Spree Tunnel Friedrichshagen – the development
In the countryside just outside Berlin, the village of Friedrichshagen was a popular excursion destination around 1900. At that time, the Prahmfähre, a steam-powered chain ferry, connected Pfeiffergasse with an excursion pub to the other side of the Spree and the Spindler Tower located there.
On weekends, it could get really crowded. The ferry could transport 265 people, but when 40,000 excursionists were on site at peak times, there were considerable waiting times. So it was clear that a solution would have to be found soon. There were calls for a bridge or tunnel. A larger ferry or even another ferry connection was quickly ruled out; shipping traffic was already affected by the commuting ferry as it was.
Due to the existing shipping, the relevant authority rejected a bridge with a clearance of 14 meters. With the founding of Greater Berlin, the responsibilities changed and in 1925 it was decided to build a tunnel.
The tunnel construction
The tunnel under the Mügelspree was built from 1926-27 according to a design by the Berlin Bridge Construction Office.
A process was used that had never before been used in Germany. The first reinforced concrete tunnel was built in a caisson construction using compressed air. Since shipping traffic had to continue, it was decided to construct the tunnel tube in two parts on land. There were two reinforced concrete caissons, each of which was lowered to the desired depth within 34 days using compressed air. Only at their final position under water were the halves joined together.
The tunnel tubes are overfilled by about 1.5 meters. The difference in height between the tunnel floor and the water level is 8.4 meters. The upper edge of the structure is about 4 meters below the water level. The tunnel is 120 meters long and can be used only by stair access. There are ramps so that bicycles can be pushed.
History around the pedestrian tunnel
In April 1945, some Nazis tried to blow up the Spree Tunnel. A communist discovered the fuse and managed to cut it.
The southern tunnel exit was damaged by a bomb at the end of World War II, but the tunnel remained accessible.
Walk under the Müggelspree
After enjoying the beautiful view of the Müggelsee for a while, we were drawn to the entrance of the tunnel.
The entrance looks run down, although the last renovation was not so long ago. The lettering “Built and sunk 1926” is smeared and hardly recognizable.
A steep staircase leads into the tunnel. At the edge there is a gutter and a narrow concrete strip that is just enough to push a bicycle on. Strollers have to be carried, wheelchairs can only be carried down the tunnel stairs. The installation of an elevator is probably not possible for structural reasons and another solution (how about a stair lift??) has not yet been found.

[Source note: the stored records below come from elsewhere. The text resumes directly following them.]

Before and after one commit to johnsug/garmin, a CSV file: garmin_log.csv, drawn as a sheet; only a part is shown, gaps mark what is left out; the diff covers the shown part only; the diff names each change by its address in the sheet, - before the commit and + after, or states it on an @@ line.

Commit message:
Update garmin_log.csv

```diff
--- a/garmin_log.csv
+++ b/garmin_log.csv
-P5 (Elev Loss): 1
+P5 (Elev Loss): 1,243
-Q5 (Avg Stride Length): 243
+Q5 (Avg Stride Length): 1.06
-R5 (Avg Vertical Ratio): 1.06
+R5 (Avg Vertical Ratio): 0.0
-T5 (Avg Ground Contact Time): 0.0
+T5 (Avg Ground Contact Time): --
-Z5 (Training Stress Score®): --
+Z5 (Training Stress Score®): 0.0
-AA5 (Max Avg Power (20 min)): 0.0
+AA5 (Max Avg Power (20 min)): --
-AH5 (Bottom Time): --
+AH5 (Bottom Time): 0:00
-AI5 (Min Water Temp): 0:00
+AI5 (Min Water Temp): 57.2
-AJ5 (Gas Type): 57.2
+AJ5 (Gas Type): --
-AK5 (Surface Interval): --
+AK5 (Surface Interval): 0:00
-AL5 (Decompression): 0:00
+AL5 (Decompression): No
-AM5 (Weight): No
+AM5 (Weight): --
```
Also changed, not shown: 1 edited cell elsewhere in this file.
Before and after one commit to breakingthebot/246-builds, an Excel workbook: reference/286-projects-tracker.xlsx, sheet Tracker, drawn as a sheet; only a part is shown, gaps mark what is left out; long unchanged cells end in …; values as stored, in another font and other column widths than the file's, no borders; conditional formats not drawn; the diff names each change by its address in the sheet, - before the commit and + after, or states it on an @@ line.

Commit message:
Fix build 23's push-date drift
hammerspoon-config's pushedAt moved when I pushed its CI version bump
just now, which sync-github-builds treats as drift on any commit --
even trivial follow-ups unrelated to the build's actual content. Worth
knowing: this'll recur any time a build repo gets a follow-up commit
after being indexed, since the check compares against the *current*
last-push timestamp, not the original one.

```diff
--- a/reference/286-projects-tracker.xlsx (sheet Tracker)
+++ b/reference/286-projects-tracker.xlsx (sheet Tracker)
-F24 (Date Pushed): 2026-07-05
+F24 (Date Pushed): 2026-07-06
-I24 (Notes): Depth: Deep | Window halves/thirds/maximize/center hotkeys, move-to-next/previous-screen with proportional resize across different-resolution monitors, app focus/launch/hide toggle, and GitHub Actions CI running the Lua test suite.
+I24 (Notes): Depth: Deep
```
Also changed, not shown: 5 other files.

For us it goes down into the tiled tunnel. It’s only a few steps through the tunnel tube until we’re back on the other side and have crossed a historic structure. I don’t think many users think when they walk through down here what an engineering feat tunneling was in its day.
We use the time on the other side of the Müggelspree for a short walk, just as the visitors did more than 100 years ago after their trip with the ferry.